Hunt through the entries for the word "class" and copy each line in which it appears.
━━━━━━━━━━━━━━━━━━━━
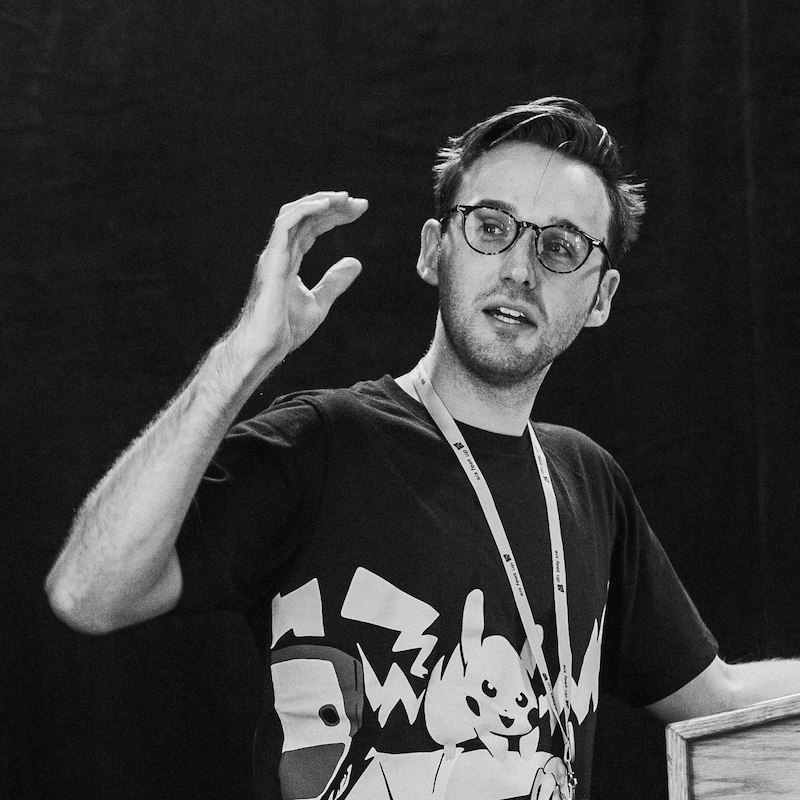
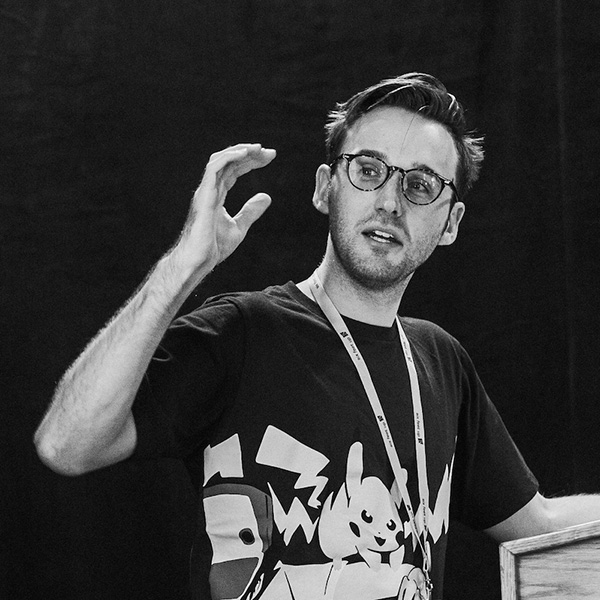
Add gaby, paul, scale images (#17)
* Add gaby

* Add Paul G

* Scale images

diff --git a/input/schedule/index.md b/input/schedule/index.md
@@ -23,7 +23,7 @@ When there’s a bug in a library you are using it’s easy to feel stuck or to 
 </p>
 <div class="media">
   <div class="col-2">
-    <img class="align-self-start mr-3 img-thumbnail" src="/assets/img/speakers/name.png"/>
+    <img class="align-self-start mr-3 img-thumbnail" src="/assets/img/speakers/paulg.jpg"/>
   </div>
   <div class="media-body">
     <h5 class="mt-0">Speaker: Paul Ganssle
━━━━━━━━━━━━━━━━━━━━
[TASK OUTPUT]
 <div class="media">
   <div class="col-2">
-    <img class="align-self-start mr-3 img-thumbnail" src="/assets/img/speakers/name.png"/>
+    <img class="align-self-start mr-3 img-thumbnail" src="/assets/img/speakers/paulg.jpg"/>
   <div class="media-body">
     <h5 class="mt-0">Speaker: Paul Ganssle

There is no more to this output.